Data supplied section start

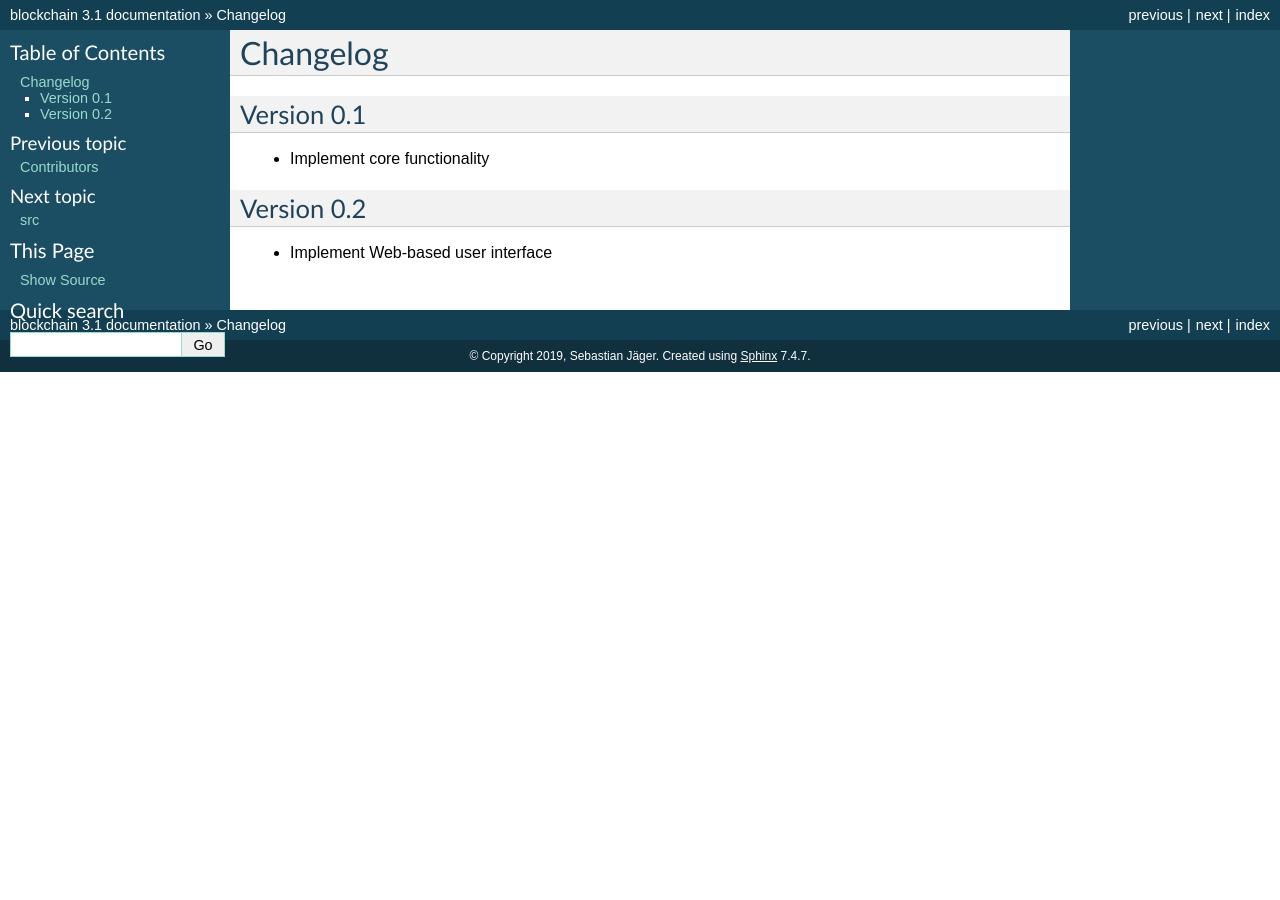
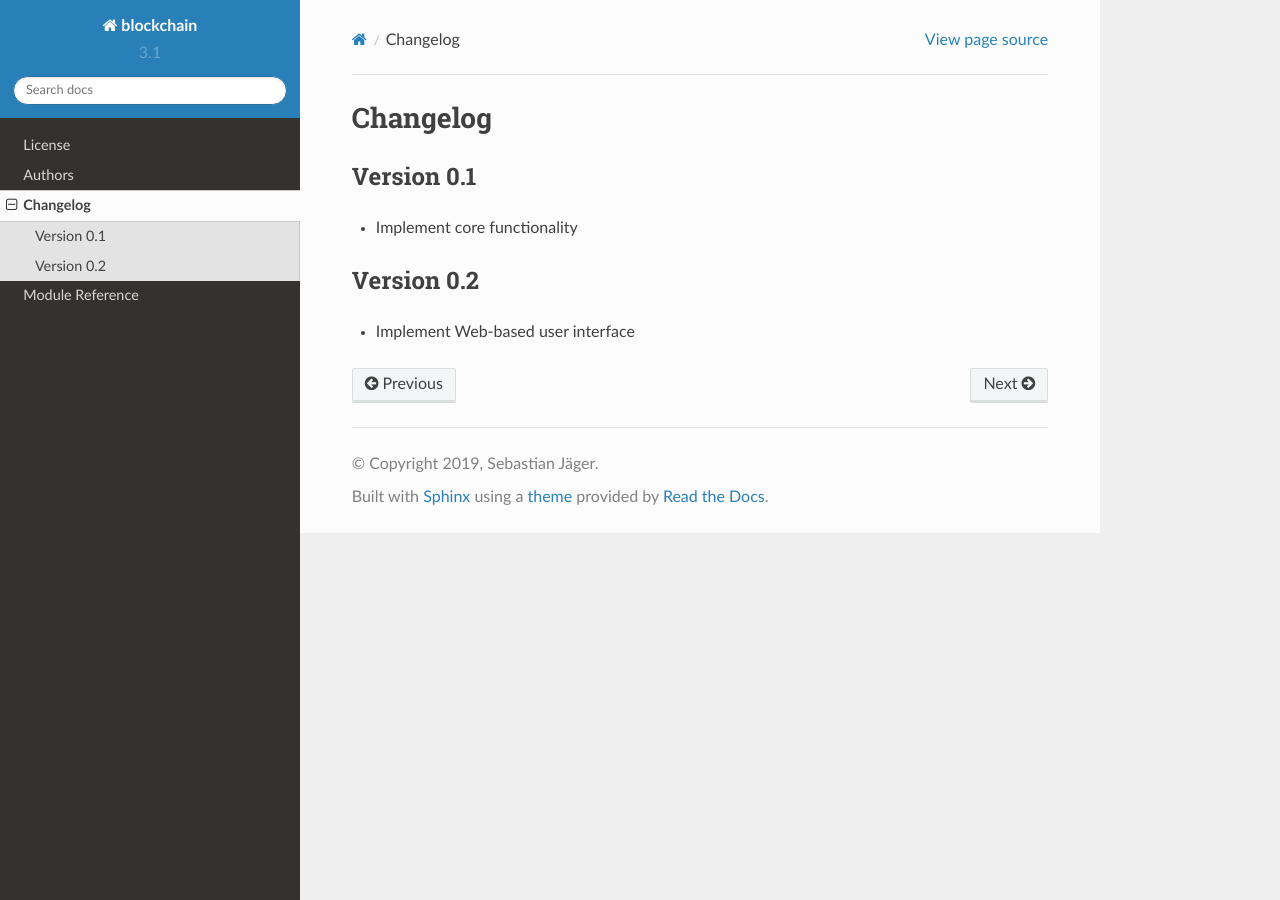
Before and after one commit to se-jaeger/blockchain, a Sphinx documentation site: the page built from docs/changelog.rst, in a window 1280 px wide. Built offline with Sphinx 7.4.7 and the Read the Docs theme 2.0.0, drawn with Linux system fonts in a browser that asks for light colours.

Commit message:
use official readthedocs theme (#43)

```diff
--- a/docs/conf.py
+++ b/docs/conf.py
@@ -66,7 +66,7 @@ except Exception as e:
 extensions = ['sphinx.ext.autodoc', 'sphinx.ext.intersphinx', 'sphinx.ext.todo',
               'sphinx.ext.autosummary', 'sphinx.ext.viewcode', 'sphinx.ext.coverage',
               'sphinx.ext.doctest', 'sphinx.ext.ifconfig', 'sphinx.ext.mathjax',
-              'sphinx.ext.napoleon']
+              'sphinx.ext.napoleon', 'sphinx_rtd_theme']
 
 # Change cofiguration for special and private methods
 napoleon_include_private_with_doc = True
@@ -139,7 +139,7 @@ pygments_style = 'sphinx'
 
 # The theme to use for HTML and HTML Help pages.  See the documentation for
 # a list of builtin themes.
-html_theme = 'classic'
+html_theme = 'sphinx_rtd_theme'
 
 # Theme options are theme-specific and customize the look and feel of a theme
 # further.  For a list of options available for each theme, see the
```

Data supplied section end

## Goal of the exercise
Produce an exact reprint of the entries, dropping the images.

## Completed task
Before and after one commit to se-jaeger/blockchain, a Sphinx documentation site: the page built from docs/changelog.rst, in a window 1280 px wide. Built offline with Sphinx 7.4.7 and the Read the Docs theme 2.0.0, drawn with Linux system fonts in a browser that asks for light colours.

Commit message:
use official readthedocs theme (#43)

```diff
--- a/docs/conf.py
+++ b/docs/conf.py
@@ -66,7 +66,7 @@ except Exception as e:
 extensions = ['sphinx.ext.autodoc', 'sphinx.ext.intersphinx', 'sphinx.ext.todo',
               'sphinx.ext.autosummary', 'sphinx.ext.viewcode', 'sphinx.ext.coverage',
               'sphinx.ext.doctest', 'sphinx.ext.ifconfig', 'sphinx.ext.mathjax',
-              'sphinx.ext.napoleon']
+              'sphinx.ext.napoleon', 'sphinx_rtd_theme']
 
 # Change cofiguration for special and private methods
 napoleon_include_private_with_doc = True
@@ -139,7 +139,7 @@ pygments_style = 'sphinx'
 
 # The theme to use for HTML and HTML Help pages.  See the documentation for
 # a list of builtin themes.
-html_theme = 'classic'
+html_theme = 'sphinx_rtd_theme'
 
 # Theme options are theme-specific and customize the look and feel of a theme
 # further.  For a list of options available for each theme, see the
```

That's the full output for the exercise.